October 1, 2001 | By: Aimee D. Heald
LEXINGTON, KY.

Many Kentuckians have been waiting all year to see the brilliant, diverse colors fall brings to the Commonwealth’s landscapes. Doug McLaren, University of Kentucky forestry specialist, said the peak viewing time will be around the second and third weeks of October.

Since Kentucky has such a diverse climate and soil composition, many tree species common to both northern and southern states grow here. This provides a variety of fall colors for people to enjoy as they walk or drive through state and local parks and national forests. Kentucky nature sanctuaries and arboretums also have many tree species that put on a brilliant fall color show.

“Maple, dogwood, black gum, oak and sassafras trees produce various shades of red color,” McLaren said. “Trees that provide a range of orange and yellow colors include yellow-poplar, birch, hickory, beech and white oak.”

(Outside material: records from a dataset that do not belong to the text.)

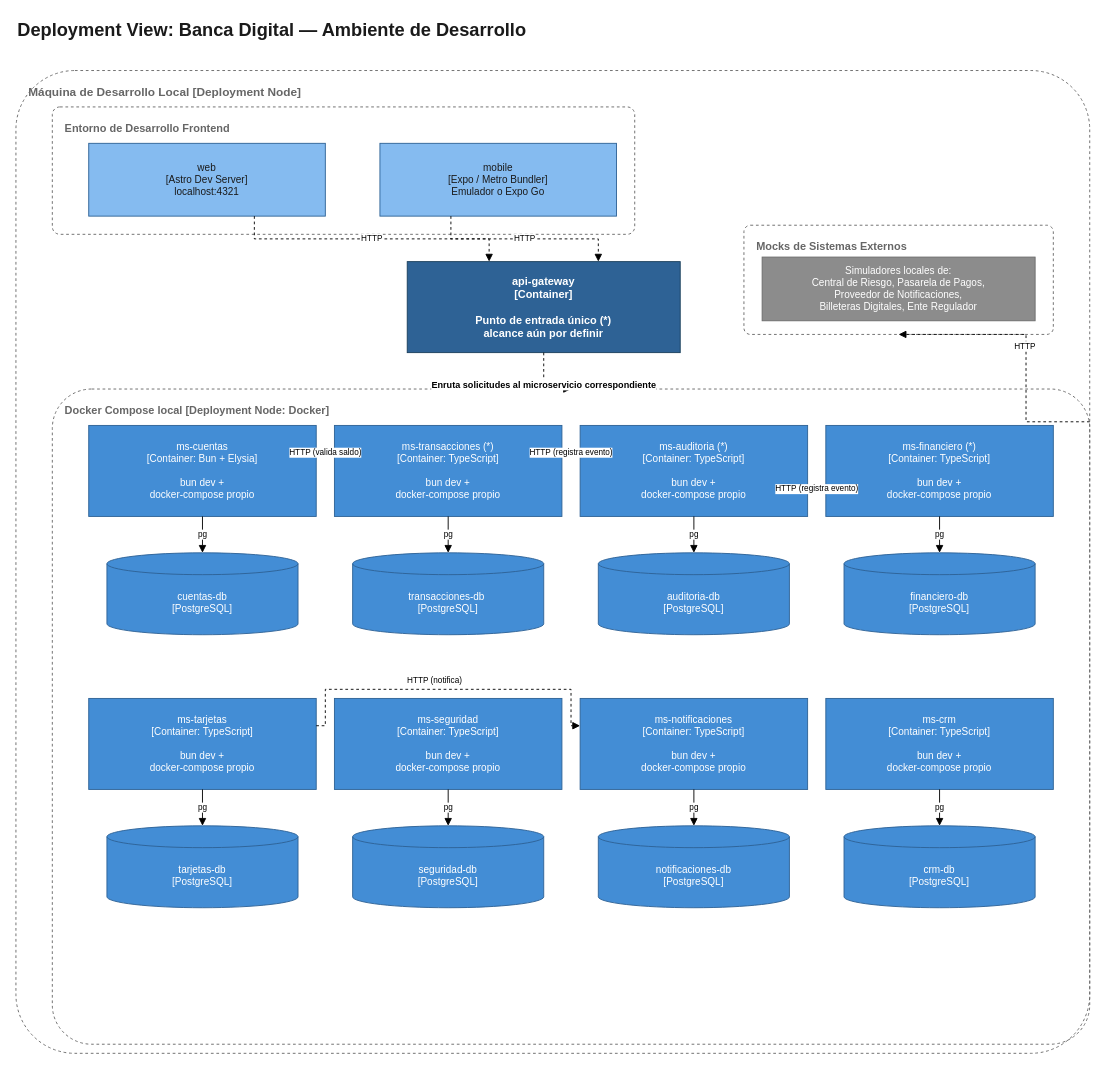
The draw.io diagram docs/diagrams/deployment.drawio in javer-ia-nos/documentacion, before the edit. Source tidied: cells renumbered, new cells numbered last; positions are measured from the earlier drawing's top-left corner, leaving out a move shared by most shapes. Both pictures are drawn from the tidied source at 91%, with x=0, y=0 at pixel (15, 15).
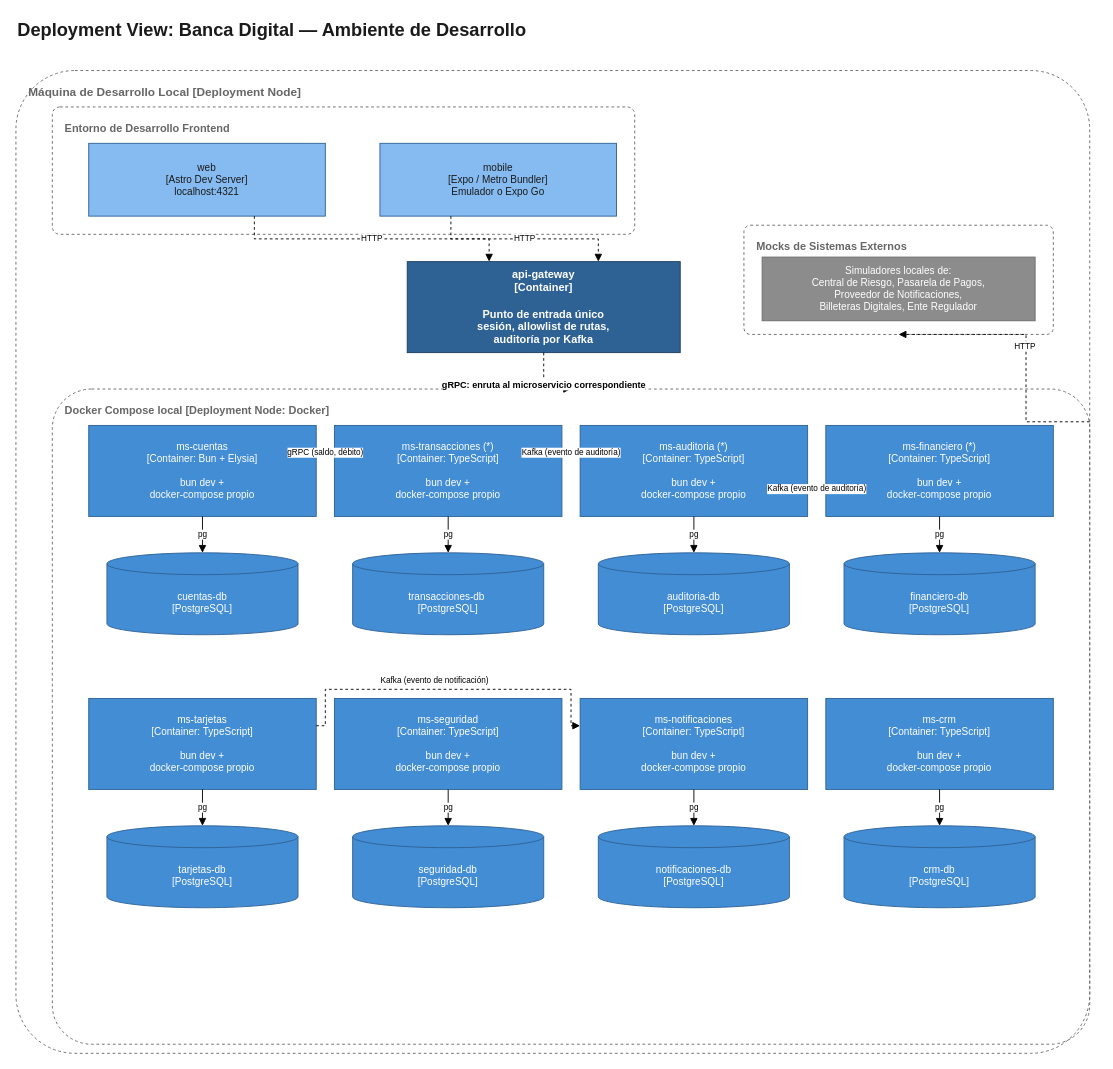
The same page after the edit.

The change refers to these unchanged cells:
```xml
<mxCell id="10" value="Docker Compose local [Deployment Node: Docker]" style="rounded=1;whiteSpace=wrap;html=1;fillColor=none;strokeColor=#666666;dashed=1;arcSize=6;verticalAlign=top;align=left;spacingLeft=12;spacingTop=10;fontStyle=1;fontColor=#666666;fontSize=12;" parent="1" vertex="1">
  <mxGeometry x="40" y="410" width="1140" height="720" as="geometry" />
</mxCell>
<mxCell id="11" value="ms-cuentas&lt;br&gt;[Container: Bun + Elysia]&lt;br&gt;&lt;br&gt;&lt;div&gt;bun dev +&lt;br&gt;docker-compose propio&lt;/div&gt;" style="rounded=0;whiteSpace=wrap;html=1;fillColor=#438DD5;strokeColor=#2E6295;fontColor=#ffffff;fontSize=11;align=center;verticalAlign=middle;" parent="1" vertex="1">
  <mxGeometry x="80" y="450" width="250" height="100" as="geometry" />
</mxCell>
<mxCell id="13" value="ms-transacciones (*)&lt;br&gt;[Container: TypeScript]&lt;br&gt;&lt;br&gt;bun dev +&lt;br&gt;docker-compose propio" style="rounded=0;whiteSpace=wrap;html=1;fillColor=#438DD5;strokeColor=#2E6295;fontColor=#ffffff;fontSize=11;align=center;verticalAlign=middle;" parent="1" vertex="1">
  <mxGeometry x="350" y="450" width="250" height="100" as="geometry" />
</mxCell>
<mxCell id="15" value="ms-auditoria (*)&lt;br&gt;[Container: TypeScript]&lt;br&gt;&lt;br&gt;bun dev +&lt;br&gt;docker-compose propio" style="rounded=0;whiteSpace=wrap;html=1;fillColor=#438DD5;strokeColor=#2E6295;fontColor=#ffffff;fontSize=11;align=center;verticalAlign=middle;" parent="1" vertex="1">
  <mxGeometry x="620" y="450" width="250" height="100" as="geometry" />
</mxCell>
<mxCell id="17" value="ms-financiero (*)&lt;br&gt;[Container: TypeScript]&lt;br&gt;&lt;br&gt;bun dev +&lt;br&gt;docker-compose propio" style="rounded=0;whiteSpace=wrap;html=1;fillColor=#438DD5;strokeColor=#2E6295;fontColor=#ffffff;fontSize=11;align=center;verticalAlign=middle;" parent="1" vertex="1">
  <mxGeometry x="890" y="450" width="250" height="100" as="geometry" />
</mxCell>
<mxCell id="19" value="ms-tarjetas&lt;br&gt;[Container: TypeScript]&lt;br&gt;&lt;br&gt;bun dev +&lt;br&gt;docker-compose propio" style="rounded=0;whiteSpace=wrap;html=1;fillColor=#438DD5;strokeColor=#2E6295;fontColor=#ffffff;fontSize=11;align=center;verticalAlign=middle;" parent="1" vertex="1">
  <mxGeometry x="80" y="750" width="250" height="100" as="geometry" />
</mxCell>
<mxCell id="23" value="ms-notificaciones&lt;br&gt;[Container: TypeScript]&lt;br&gt;&lt;br&gt;bun dev +&lt;br&gt;docker-compose propio" style="rounded=0;whiteSpace=wrap;html=1;fillColor=#438DD5;strokeColor=#2E6295;fontColor=#ffffff;fontSize=11;align=center;verticalAlign=middle;" parent="1" vertex="1">
  <mxGeometry x="620" y="750" width="250" height="100" as="geometry" />
</mxCell>
```

Change to the diagram source:
```diff
@@
-    <mxCell id="7" value="api-gateway&#10;[Container]&#10;&#10;Punto de entrada único (*)&#10;alcance aún por definir" style="rounded=0;whiteSpace=wrap;html=1;fillColor=#2E6295;strokeColor=#1a3f5c;fontColor=#ffffff;fontSize=12;align=center;verticalAlign=middle;fontStyle=1;" parent="1" vertex="1">
+    <mxCell id="7" value="api-gateway&#10;[Container]&#10;&#10;Punto de entrada único&#10;sesión, allowlist de rutas,&#10;auditoría por Kafka" style="rounded=0;whiteSpace=wrap;html=1;fillColor=#2E6295;strokeColor=#1a3f5c;fontColor=#ffffff;fontSize=12;align=center;verticalAlign=middle;fontStyle=1;" parent="1" vertex="1">
       <mxGeometry x="430" y="270" width="300" height="100" as="geometry" />
     </mxCell>
@@
-    <mxCell id="29" value="Enruta solicitudes al microservicio correspondiente" style="edgeStyle=orthogonalEdgeStyle;rounded=0;html=1;dashed=1;endArrow=block;fontSize=10;exitX=0.5;exitY=1;entryX=0.5;entryY=0;fontStyle=1;" parent="1" edge="1" source="7" target="10">
+    <mxCell id="29" value="gRPC: enruta al microservicio correspondiente" style="edgeStyle=orthogonalEdgeStyle;rounded=0;html=1;dashed=1;endArrow=block;fontSize=10;exitX=0.5;exitY=1;entryX=0.5;entryY=0;fontStyle=1;" parent="1" edge="1" source="7" target="10">
       <mxGeometry relative="1" as="geometry">
         <Array as="points">
           <mxPoint x="580" y="410" />
         </Array>
       </mxGeometry>
     </mxCell>
@@
-    <mxCell id="39" value="HTTP (valida saldo)" style="edgeStyle=orthogonalEdgeStyle;rounded=0;html=1;dashed=1;endArrow=block;fontSize=9;exitX=0;exitY=0.3;entryX=1;entryY=0.3;" parent="1" edge="1" source="13" target="11">
+    <mxCell id="39" value="gRPC (saldo, débito)" style="edgeStyle=orthogonalEdgeStyle;rounded=0;html=1;dashed=1;endArrow=block;fontSize=9;exitX=0;exitY=0.3;entryX=1;entryY=0.3;" parent="1" edge="1" source="13" target="11">
       <mxGeometry relative="1" as="geometry" />
     </mxCell>
-    <mxCell id="40" value="HTTP (registra evento)" style="edgeStyle=orthogonalEdgeStyle;rounded=0;html=1;dashed=1;endArrow=block;fontSize=9;exitX=1;exitY=0.3;entryX=0;entryY=0.3;" parent="1" edge="1" source="13" target="15">
+    <mxCell id="40" value="Kafka (evento de auditoría)" style="edgeStyle=orthogonalEdgeStyle;rounded=0;html=1;dashed=1;endArrow=block;fontSize=9;exitX=1;exitY=0.3;entryX=0;entryY=0.3;" parent="1" edge="1" source="13" target="15">
       <mxGeometry relative="1" as="geometry" />
     </mxCell>
-    <mxCell id="41" value="HTTP (registra evento)" style="edgeStyle=orthogonalEdgeStyle;rounded=0;html=1;dashed=1;endArrow=block;fontSize=9;exitX=0;exitY=0.7;entryX=1;entryY=0.7;" parent="1" edge="1" source="17" target="15">
+    <mxCell id="41" value="Kafka (evento de auditoría)" style="edgeStyle=orthogonalEdgeStyle;rounded=0;html=1;dashed=1;endArrow=block;fontSize=9;exitX=0;exitY=0.7;entryX=1;entryY=0.7;" parent="1" edge="1" source="17" target="15">
       <mxGeometry relative="1" as="geometry" />
     </mxCell>
-    <mxCell id="42" value="HTTP (notifica)" style="edgeStyle=orthogonalEdgeStyle;rounded=0;html=1;dashed=1;endArrow=block;fontSize=9;exitX=1;exitY=0.3;entryX=0;entryY=0.3;" parent="1" edge="1" source="19" target="23">
+    <mxCell id="42" value="Kafka (evento de notificación)" style="edgeStyle=orthogonalEdgeStyle;rounded=0;html=1;dashed=1;endArrow=block;fontSize=9;exitX=1;exitY=0.3;entryX=0;entryY=0.3;" parent="1" edge="1" source="19" target="23">
       <mxGeometry x="-0.08" y="10" relative="1" as="geometry">
         <Array as="points">
           <mxPoint x="340" y="780" />
           <mxPoint x="340" y="740" />
           <mxPoint x="610" y="740" />
           <mxPoint x="610" y="780" />
         </Array>
       </mxGeometry>
     </mxCell>
```
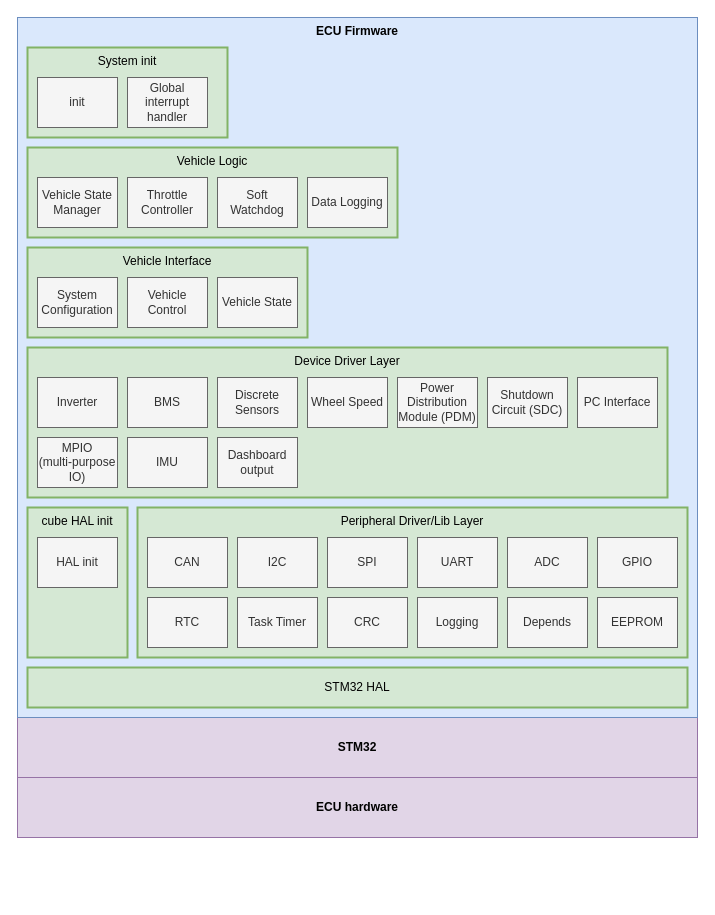
This is page "Detailed View" (2 of 5) of firmware/Firmware Architecture.drawio from lflaherty/evfirmware-vcu, a draw.io file, before an edit. Source tidied: cells renumbered, new cells numbered last; positions are measured from the earlier drawing's top-left corner, leaving out a move shared by most shapes. Both pictures are drawn from the tidied source at 100%, with x=0, y=0 at pixel (17, 17).
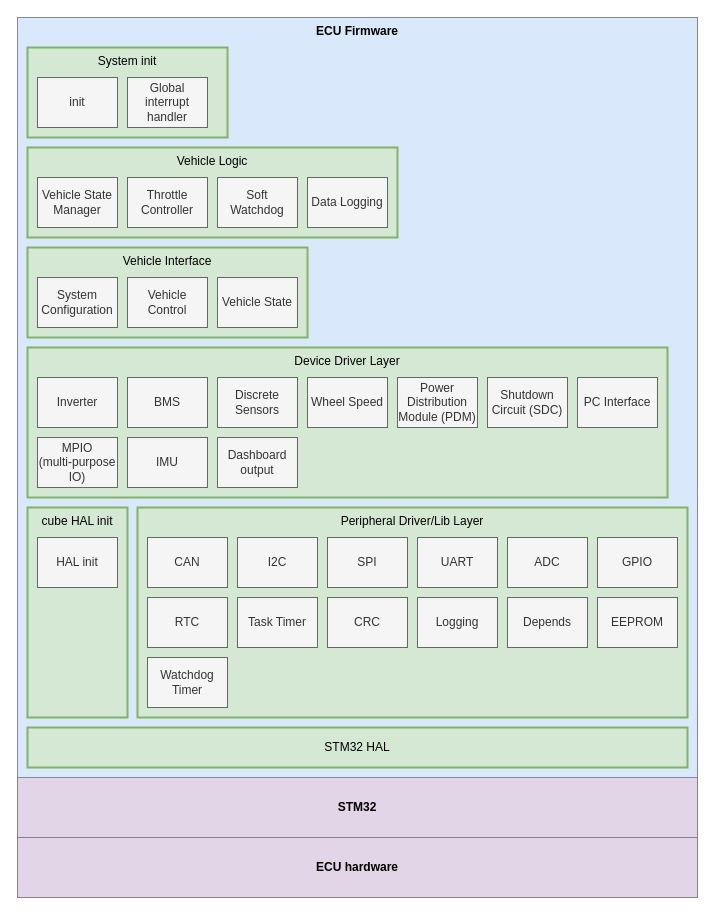
After the change.

What changed in the source:
```diff
@@
     <mxCell id="2" value="STM32" style="rounded=0;whiteSpace=wrap;html=1;fillColor=#e1d5e7;strokeColor=#9673a6;fontStyle=1;" parent="1" vertex="1">
-      <mxGeometry y="700" width="680" height="60" as="geometry" />
+      <mxGeometry y="760" width="680" height="60" as="geometry" />
     </mxCell>
     <mxCell id="3" value="ECU hardware" style="rounded=0;whiteSpace=wrap;html=1;fillColor=#e1d5e7;strokeColor=#9673a6;fontStyle=1;" parent="1" vertex="1">
-      <mxGeometry y="760" width="680" height="60" as="geometry" />
+      <mxGeometry y="820" width="680" height="60" as="geometry" />
     </mxCell>
     <mxCell id="4" value="ECU Firmware" style="rounded=0;whiteSpace=wrap;html=1;verticalAlign=top;fillColor=#dae8fc;strokeColor=#6c8ebf;fontStyle=1;" parent="1" vertex="1">
-      <mxGeometry width="680" height="700" as="geometry" />
+      <mxGeometry width="680" height="760" as="geometry" />
     </mxCell>
     <mxCell id="5" value="STM32 HAL" style="rounded=0;whiteSpace=wrap;html=1;fillColor=#d5e8d4;strokeColor=#82b366;strokeWidth=2;" parent="1" vertex="1">
-      <mxGeometry x="10" y="650" width="660" height="40" as="geometry" />
+      <mxGeometry x="10" y="710" width="660" height="40" as="geometry" />
     </mxCell>
     <mxCell id="6" value="cube HAL init" style="rounded=0;whiteSpace=wrap;html=1;fillColor=#d5e8d4;strokeColor=#82b366;strokeWidth=2;verticalAlign=top;" parent="1" vertex="1">
-      <mxGeometry x="10" y="490" width="100" height="150" as="geometry" />
+      <mxGeometry x="10" y="490" width="100" height="210" as="geometry" />
     </mxCell>
     <mxCell id="7" value="Peripheral Driver/Lib Layer" style="rounded=0;whiteSpace=wrap;html=1;fillColor=#d5e8d4;strokeColor=#82b366;strokeWidth=2;verticalAlign=top;" parent="1" vertex="1">
-      <mxGeometry x="120" y="490" width="550" height="150" as="geometry" />
+      <mxGeometry x="120" y="490" width="550" height="210" as="geometry" />
     </mxCell>
@@
+    <mxCell id="44" value="Watchdog Timer" style="rounded=0;whiteSpace=wrap;html=1;fillColor=#f5f5f5;strokeColor=#666666;fontColor=#333333;" parent="1" vertex="1">
+      <mxGeometry x="130" y="640" width="80" height="50" as="geometry" />
+    </mxCell>
```
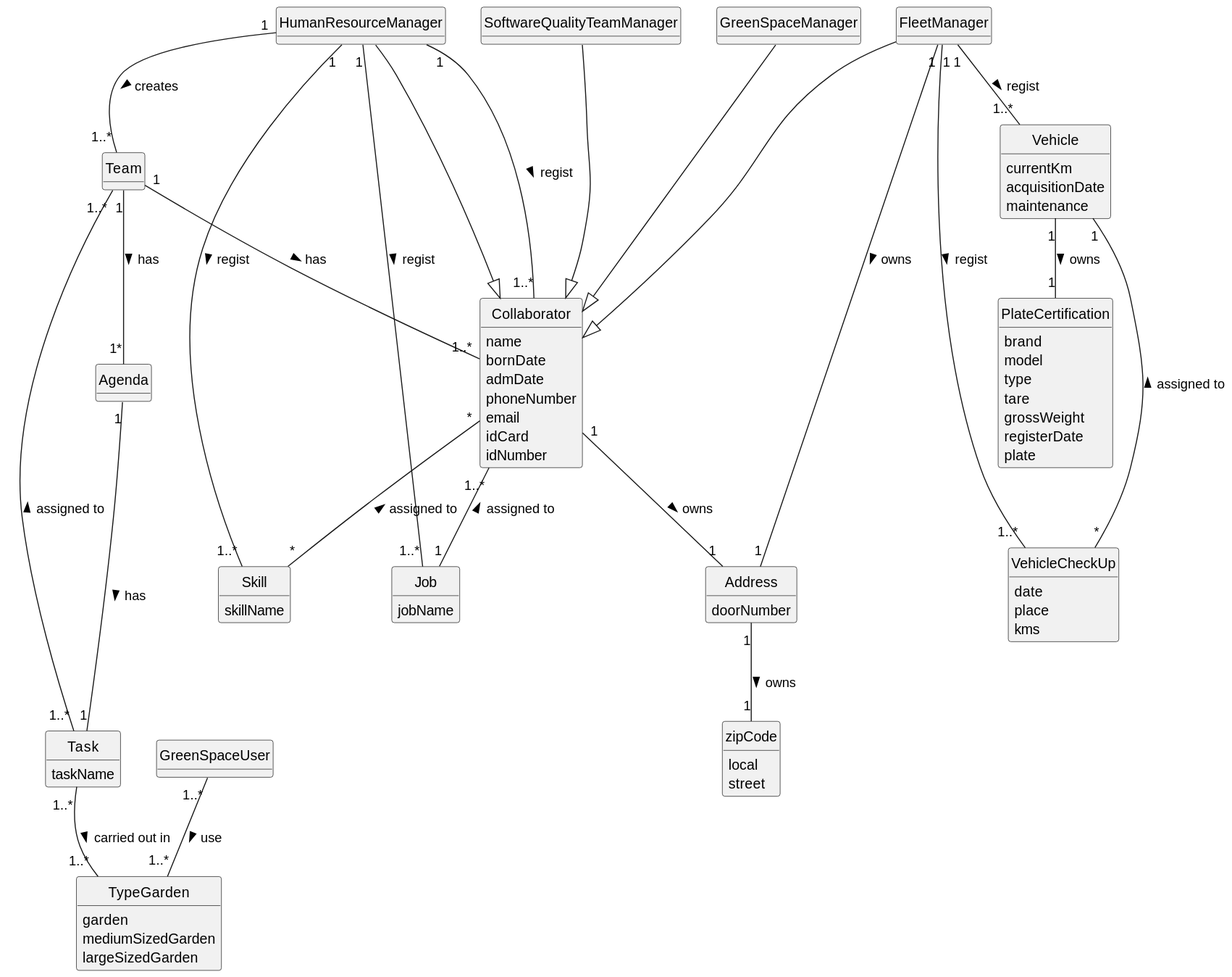
Before: docs/sprint2/global-artifacts/02.analysis/svg/project-domain-model.svg, a diagram exported from PlantUML (1231360-ISEP/lei-24-s2-1db-g021).
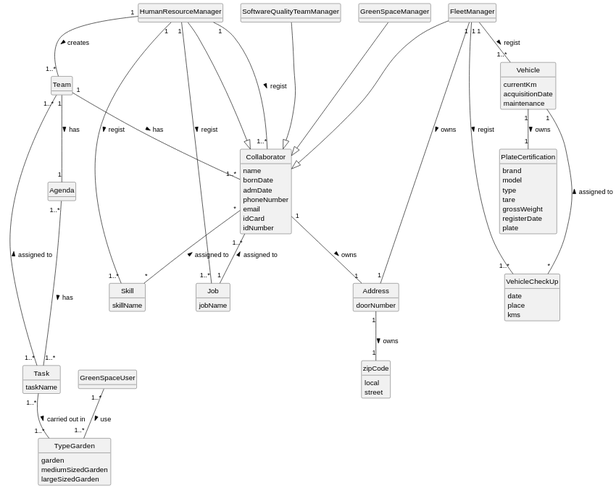
After the commit.

Commit message:
Update the Main Domain Model and Domain Model US05.

Diff of the diagram source:
```diff
@@ -96,8 +96,9 @@
 Address "1" -- "1" zipCode : owns >
 
 Team "1" -- "1..*" Collaborator : has >
-Team "1" -- "1*" Agenda : has >
-Team "1..*" -- "1..*" Task : assigned to <
+Team "1" -- "1" Agenda : has >
+Task "1..*" -- "1..*" Team : assigned to >
+Agenda "1..*" --- "1..*" Task : has >
 
 FleetManager "1" -- "1..*" Vehicle : regist >
 FleetManager "1" -- "1..*" VehicleCheckUp : regist >
@@ -106,8 +107,6 @@
 Vehicle "1" --- "*" VehicleCheckUp : assigned to <
 Vehicle "1" -- "1" PlateCertification : owns >
 
-Agenda "1" --- "1" Task : has >
-
 Task "1..*" -- "1..*" TypeGarden : carried out in >
 
 GreenSpaceUser "1..*" -- "1..*" TypeGarden : use >
```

McLaren said that since black gum and sumac trees shut down chlorophyll production early, they are the first to reveal fall color. Both change from green to red, leaf by leaf. No leaf seems to be all green or red at the same time, giving a spotty appearance throughout the trees.

What actually makes the leaves change color? McLaren said the fall colors have been in leaves all along, but they have just been masked by chlorophyll, a green pigment that combines with sunlight to produce food for tree growth.

“This rebirth of color is caused by fewer hours of daylight, not ‘Jack Frost’," he said. “A ‘chemical clock,’ activated by shorter days tells, trees to shut down chlorophyll production in preparation for winter. So trees use chlorophyll faster than it's produced. This removes the green mask and the brilliant fall color show begins.”

When the tree's leaves completely shut down chlorophyll production, a layer at the base of the leaf, called the abscission layer, forms. In time the leaf will fall off the tree branch at this point, leaving only the bud with next year’s leaves and flowers to wait for Spring’s signal to bloom and grow.

Contact: 

Doug McLaren 859-257-2703